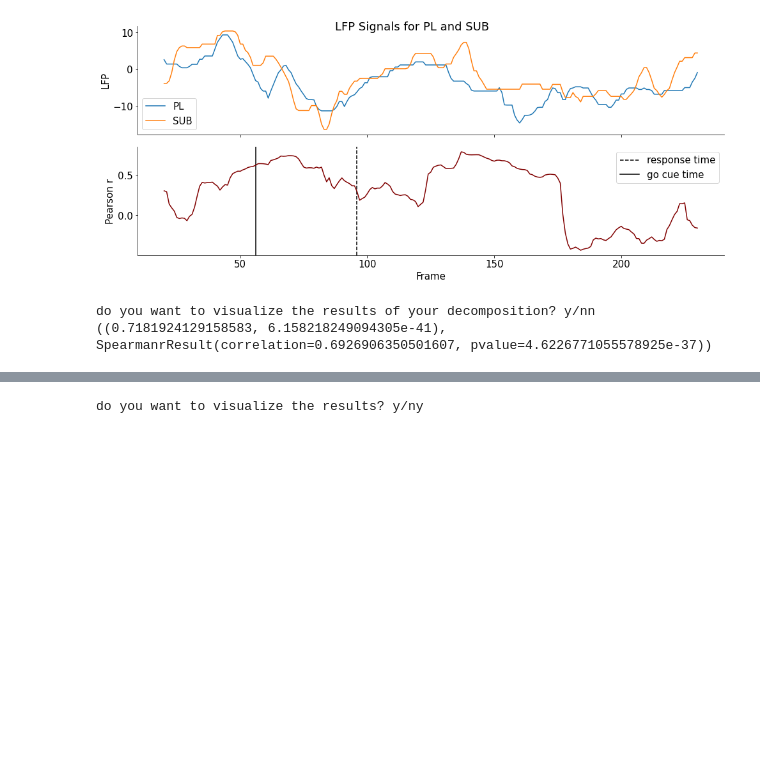
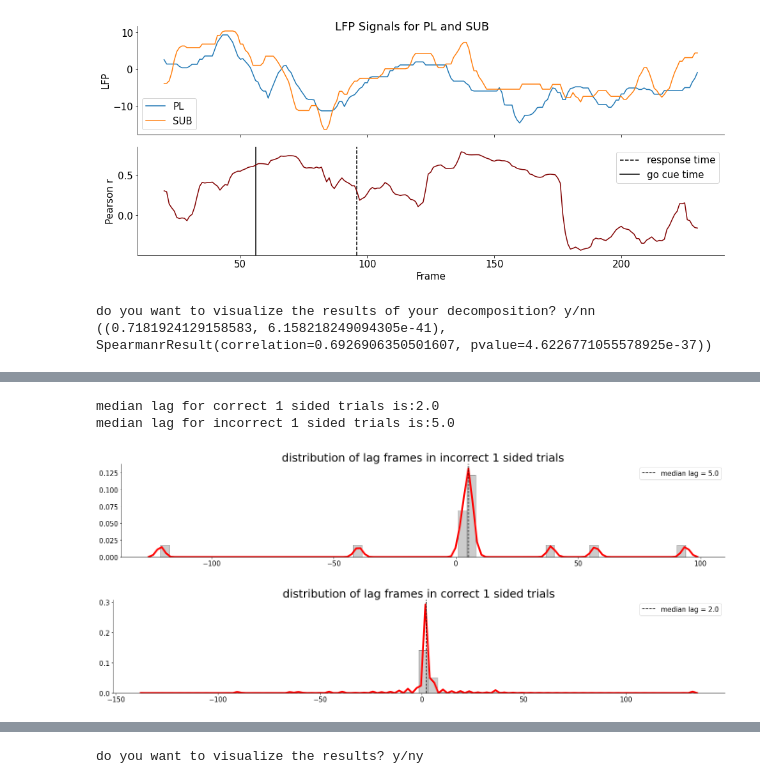
Before and after one commit to Neurocoders/AttentionProject, a Jupyter notebook: load_steinmetz_data_V2.ipynb, the cells around one changed output, grey strips where cells are left out. Saved outputs shown, nothing was run; the diff lists cells and outputs as text; code cells hidden in the pictures; blank space fills up the shorter version.

Commit message:
changed default of functions to have default brain area (the first function) and stop default plotting. am in the middle of getting time lag distributions

```diff
--- a/load_steinmetz_data_V2.ipynb
+++ b/load_steinmetz_data_V2.ipynb
@@ -203,7 +203,8 @@ total_trial = dat_LFP['lfp'].shape[1] # number of trials
 # lfp has form brain area* trial * time
 # %%
 def visualize_areas(data_LFP = dat_LFP,trial_num = 1,typ = "hamming", win_len = 4,
-                 data_all = dat, fig_size = (18,10), st = 0.5, plot_raw = True, plot_smoth = True):
+                 data_all = dat, fig_size = (18,10), st = 0.5, plot_raw = False,
+                  plot_smoth = False, area1 = "VISam", area2 = "LGd"):
     """
     Returns two indices corresponding to the user defined brain regions to study LFP
 
@@ -224,9 +225,9 @@ def visualize_areas(data_LFP = dat_LFP,trial_num = 1,typ = "hamming", win_len =
     area2: name of the second brain region that we want to study
 
     """
-    print(data_LFP["brain_area_lfp"])
-    area1 = input("please insert the first lfp region to plot:")
-    area2 = input("please insert the second lfp region to plot:")
+    # print(data_LFP["brain_area_lfp"])
+    # area1 = input("please insert the first lfp region to plot:")
+    # area2 = input("please insert the second lfp region to plot:")
 
     ind1 = data_LFP["brain_area_lfp"].index(area1)
     ind2 = data_LFP["brain_area_lfp"].index(area2)
@@ -469,3 +464,6 @@ print(freq_correlation())
 # %% [output]
 do you want to visualize the results of your decomposition? y/nn
 ((0.7181924129158583, 6.158218249094305e-41), SpearmanrResult(correlation=0.6926906350501607, pvalue=4.6226771055578925e-37))
+# %%
+no_stim, one_side_stim, two_side_stim = split_stim_indices(dat)
+correct, incorrect = split_accuracy_indices(dat)
@@ -471,0 +574,30 @@ do you want to visualize the results of your decomposition? y/nn
+# %%
+# plt.hist(lag_mat_incorrect_1_side, bins = 60, edgecolor = "black")
+# plt.figure()
+# plt.hist(lag_mat_correct_1_side, bins = 60, edgecolor = "black")
+mn_cor_lag = np.median(lag_mat_correct_1_side)
+mn_incor_lag = np.median(lag_mat_incorrect_1_side)
+sns.distplot(lag_mat_incorrect_1_side, hist=True, kde=True,  # plot histogram with kernel density
+             bins=60, color = 'gray',
+             hist_kws={'edgecolor':'black'},
+             kde_kws={'linewidth': 4, 'color': 'r'});
+plt.axvline(mn_incor_lag, ls = '--', color = "black", label = f"median lag = {mn_incor_lag}" )
+plt.title("distribution of lag frames in incorrect 1 sided trials", fontsize = 25)
+plt.legend()
+plt.figure()
+sns.distplot(lag_mat_correct_1_side, hist=True, kde=True,  # plot histogram with kernel density
+             bins=60, color = 'gray',
+             hist_kws={'edgecolor':'black'},
+             kde_kws={'linewidth': 4, 'color': 'r'});
+plt.axvline(np.median(lag_mat_correct_1_side), ls = '--', color = "black", label = f"median lag = {mn_cor_lag}" )
+plt.title("distribution of lag frames in correct 1 sided trials", fontsize = 25)
+
+
+plt.legend()
+print(f"median lag for correct 1 sided trials is:{mn_cor_lag}")
+print(f"median lag for incorrect 1 sided trials is:{mn_incor_lag}")
+# %% [output]
+median lag for correct 1 sided trials is:2.0
+median lag for incorrect 1 sided trials is:5.0
+[figure, added]
+[figure, added]
```
Also changed, not shown: parts of 7 cells of this notebook.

▶ Your goal
Reproduce the entire listing exactly, but omit any pictures.

▶ Solution for this problem
Before and after one commit to Neurocoders/AttentionProject, a Jupyter notebook: load_steinmetz_data_V2.ipynb, the cells around one changed output, grey strips where cells are left out. Saved outputs shown, nothing was run; the diff lists cells and outputs as text; code cells hidden in the pictures; blank space fills up the shorter version.

Commit message:
changed default of functions to have default brain area (the first function) and stop default plotting. am in the middle of getting time lag distributions

```diff
--- a/load_steinmetz_data_V2.ipynb
+++ b/load_steinmetz_data_V2.ipynb
@@ -203,7 +203,8 @@ total_trial = dat_LFP['lfp'].shape[1] # number of trials
 # lfp has form brain area* trial * time
 # %%
 def visualize_areas(data_LFP = dat_LFP,trial_num = 1,typ = "hamming", win_len = 4,
-                 data_all = dat, fig_size = (18,10), st = 0.5, plot_raw = True, plot_smoth = True):
+                 data_all = dat, fig_size = (18,10), st = 0.5, plot_raw = False,
+                  plot_smoth = False, area1 = "VISam", area2 = "LGd"):
     """
     Returns two indices corresponding to the user defined brain regions to study LFP
 
@@ -224,9 +225,9 @@ def visualize_areas(data_LFP = dat_LFP,trial_num = 1,typ = "hamming", win_len =
     area2: name of the second brain region that we want to study
 
     """
-    print(data_LFP["brain_area_lfp"])
-    area1 = input("please insert the first lfp region to plot:")
-    area2 = input("please insert the second lfp region to plot:")
+    # print(data_LFP["brain_area_lfp"])
+    # area1 = input("please insert the first lfp region to plot:")
+    # area2 = input("please insert the second lfp region to plot:")
 
     ind1 = data_LFP["brain_area_lfp"].index(area1)
     ind2 = data_LFP["brain_area_lfp"].index(area2)
@@ -469,3 +464,6 @@ print(freq_correlation())
 # %% [output]
 do you want to visualize the results of your decomposition? y/nn
 ((0.7181924129158583, 6.158218249094305e-41), SpearmanrResult(correlation=0.6926906350501607, pvalue=4.6226771055578925e-37))
+# %%
+no_stim, one_side_stim, two_side_stim = split_stim_indices(dat)
+correct, incorrect = split_accuracy_indices(dat)
@@ -471,0 +574,30 @@ do you want to visualize the results of your decomposition? y/nn
+# %%
+# plt.hist(lag_mat_incorrect_1_side, bins = 60, edgecolor = "black")
+# plt.figure()
+# plt.hist(lag_mat_correct_1_side, bins = 60, edgecolor = "black")
+mn_cor_lag = np.median(lag_mat_correct_1_side)
+mn_incor_lag = np.median(lag_mat_incorrect_1_side)
+sns.distplot(lag_mat_incorrect_1_side, hist=True, kde=True,  # plot histogram with kernel density
+             bins=60, color = 'gray',
+             hist_kws={'edgecolor':'black'},
+             kde_kws={'linewidth': 4, 'color': 'r'});
+plt.axvline(mn_incor_lag, ls = '--', color = "black", label = f"median lag = {mn_incor_lag}" )
+plt.title("distribution of lag frames in incorrect 1 sided trials", fontsize = 25)
+plt.legend()
+plt.figure()
+sns.distplot(lag_mat_correct_1_side, hist=True, kde=True,  # plot histogram with kernel density
+             bins=60, color = 'gray',
+             hist_kws={'edgecolor':'black'},
+             kde_kws={'linewidth': 4, 'color': 'r'});
+plt.axvline(np.median(lag_mat_correct_1_side), ls = '--', color = "black", label = f"median lag = {mn_cor_lag}" )
+plt.title("distribution of lag frames in correct 1 sided trials", fontsize = 25)
+
+
+plt.legend()
+print(f"median lag for correct 1 sided trials is:{mn_cor_lag}")
+print(f"median lag for incorrect 1 sided trials is:{mn_incor_lag}")
+# %% [output]
+median lag for correct 1 sided trials is:2.0
+median lag for incorrect 1 sided trials is:5.0
+[figure, added]
+[figure, added]
```
Also changed, not shown: parts of 7 cells of this notebook.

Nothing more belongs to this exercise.